From brainchild to robust outline we then pushed ourselves to use the SCRUM process developed for the Agile principles. We spent some time breaking down the app into user stories. Trello was a great tool in helping us manage the stories and our sprints. Each morning or beginning of our coding sessions we would "StandUp" to reflect on code and our process.
We all found that the process worked smoothly. The bumpy parts were tackling some of the blockers. Throughout the process we supported each other as best as we could. We paired with each other, researched answers to our questions, enlisted other classmates for help and called upon our instructors to rubber ducky us through the problem. At day's end we overcame many of the obstacles keeping us from a working app.'

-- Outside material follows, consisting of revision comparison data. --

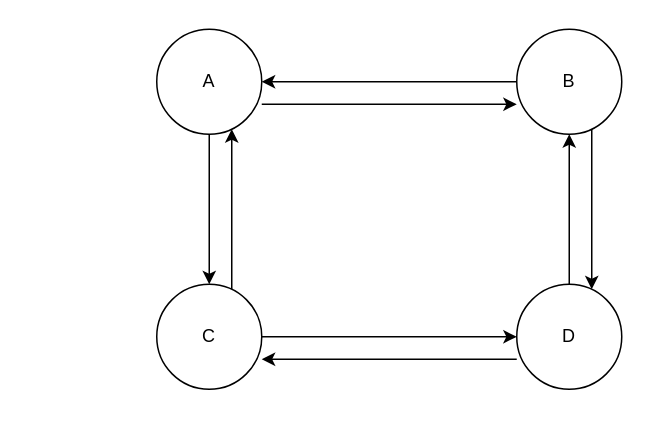
linanouur/potato_disease_classification_DLmodels keeps this draw.io diagram as Diagramme sans nom.drawio. Above is the earlier version. Source tidied: cells renumbered, new cells numbered last; positions are measured from the earlier drawing's top-left corner, leaving out a move shared by most shapes. Both pictures are drawn from the tidied source at 150%, with x=0, y=0 at pixel (156, 28).
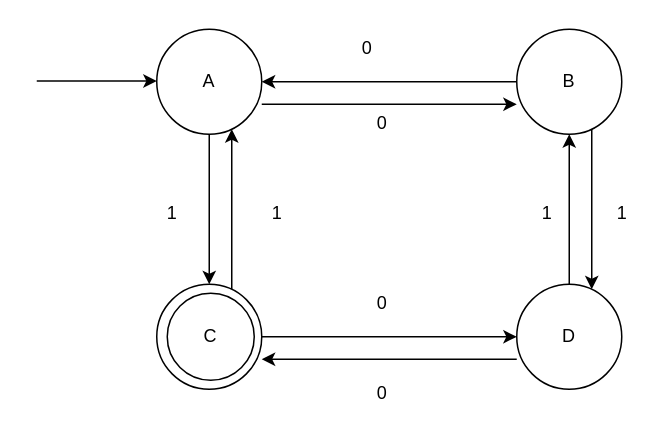
Above is the later version.

Commit message (it also covers changes not shown here):
Mettre à jour Diagramme sans nom.drawio

What changed in the source:
```diff
@@
-    <mxCell id="13" value="C" style="ellipse;whiteSpace=wrap;html=1;" parent="1" vertex="1">
+    <mxCell id="13" style="ellipse;whiteSpace=wrap;html=1;" parent="1" vertex="1">
       <mxGeometry y="170" width="70" height="70" as="geometry" />
     </mxCell>
+    <mxCell id="14" value="0" style="text;html=1;align=center;verticalAlign=middle;strokeColor=none;fillColor=none;" parent="1" vertex="1">
+      <mxGeometry x="125" y="-2" width="30" height="30" as="geometry" />
+    </mxCell>
+    <mxCell id="15" value="0" style="text;html=1;align=center;verticalAlign=middle;strokeColor=none;fillColor=none;" parent="1" vertex="1">
+      <mxGeometry x="135" y="48" width="30" height="30" as="geometry" />
+    </mxCell>
+    <mxCell id="16" value="1" style="text;html=1;align=center;verticalAlign=middle;strokeColor=none;fillColor=none;" parent="1" vertex="1">
+      <mxGeometry x="295" y="108" width="30" height="30" as="geometry" />
+    </mxCell>
+    <mxCell id="17" value="1" style="text;html=1;align=center;verticalAlign=middle;strokeColor=none;fillColor=none;" parent="1" vertex="1">
+      <mxGeometry x="245" y="108" width="30" height="30" as="geometry" />
+    </mxCell>
+    <mxCell id="18" value="0" style="text;html=1;align=center;verticalAlign=middle;strokeColor=none;fillColor=none;" parent="1" vertex="1">
+      <mxGeometry x="135" y="228" width="30" height="30" as="geometry" />
+    </mxCell>
+    <mxCell id="19" value="0" style="text;html=1;align=center;verticalAlign=middle;strokeColor=none;fillColor=none;" parent="1" vertex="1">
+      <mxGeometry x="135" y="168" width="30" height="30" as="geometry" />
+    </mxCell>
+    <mxCell id="20" value="1" style="text;html=1;align=center;verticalAlign=middle;strokeColor=none;fillColor=none;" parent="1" vertex="1">
+      <mxGeometry x="-5" y="108" width="30" height="30" as="geometry" />
+    </mxCell>
+    <mxCell id="21" value="1" style="text;html=1;align=center;verticalAlign=middle;strokeColor=none;fillColor=none;" parent="1" vertex="1">
+      <mxGeometry x="65" y="108" width="30" height="30" as="geometry" />
+    </mxCell>
+    <mxCell id="22" value="C" style="ellipse;whiteSpace=wrap;html=1;" parent="1" vertex="1">
+      <mxGeometry x="7" y="176" width="58" height="58" as="geometry" />
+    </mxCell>
+    <mxCell id="23" style="endArrow=classic;html=1;rounded=0;" parent="1" edge="1">
+      <mxGeometry relative="1" as="geometry">
+        <mxPoint x="-80" y="34.5" as="sourcePoint" />
+        <mxPoint y="34.5" as="targetPoint" />
+      </mxGeometry>
+    </mxCell>
```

Consistently updating and merging our code was esential throughout the development process. We each took the time to thoroughly review eachothers' code, comment and make revisions. It helped us each better understand how the app functions but also to see someone else's coding process.'
- Coding the route to the dashboard after login authorization. The point of the app is to have the user gauge their anger based on five questions, after rating they are prompted to register/login to have access to a suggested "apology" letter.

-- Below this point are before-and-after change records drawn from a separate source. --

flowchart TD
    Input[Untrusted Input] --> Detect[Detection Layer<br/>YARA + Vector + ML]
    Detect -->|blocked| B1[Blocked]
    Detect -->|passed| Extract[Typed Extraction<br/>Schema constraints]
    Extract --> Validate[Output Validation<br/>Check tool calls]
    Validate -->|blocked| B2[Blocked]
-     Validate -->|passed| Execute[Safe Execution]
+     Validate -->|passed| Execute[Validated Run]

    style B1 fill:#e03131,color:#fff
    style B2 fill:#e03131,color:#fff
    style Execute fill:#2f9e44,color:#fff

- State and updating state was a consistent thorn in our side in the development process. While the Nodemailer allows the user to email the letter, we were not able to keep the state of the updated letter to send on to the inputted email address.
- As mentioned before the user will have to register to have access to the letter. Despite having the create, read and update for all of our app, the delete function is a whole other beast that will have to be solved after project submission.
##Next Steps## By meeting with the UX team, we realized what functions were essential to the app and what should be next steps.
- User access to time stamped letters along with score of their anger that they had at the time.
- Specific sentences/letters related to situations but also connected to the level of anger.
- Feel good videos that can randomize on the page to divert anger. Also rendering of a congratulatory video after the letter is sent.
####Initial Sketch of the app ![alt text] (/pics/version1.jpg "Initial Sketch of app")
####Revised app after meeting with UX team ![alt text] (/pics/version2.jpg "Revised app after meeting with UX team")
####Close up of the revised Crank-o-meter ![alt text] (/pics/version2.1.jpg "Close up of app")
![alt text] (/pics/userStories.jpg "Our user stories")
####Crank-o-meter directory ![alt text] (/pics/directory.png "app directory")
####Initial render with divs ![alt text] (/pics/divColorsRender.png "Initial render of our divs")
##Installation Instructions## Below you will find a full list of the dependencies used for the crank-o-meter:
- Babel: core, loader, preset-es2015, preset-react
- eslint: airbnb, import, jsx-ally, react
- express: history-api-fallback, session
- react: cookie, dom, router
- webpack: dev-middleware, dev-server, hot-middleware
##Additional Pictures ![alt text] (/pics/wireframe.jpg "front and back") ![alt text] (/pics/db.jpg "first iteration of the databases") ![alt text] (/pics/gamePlan.jpg "Our weekend game plan")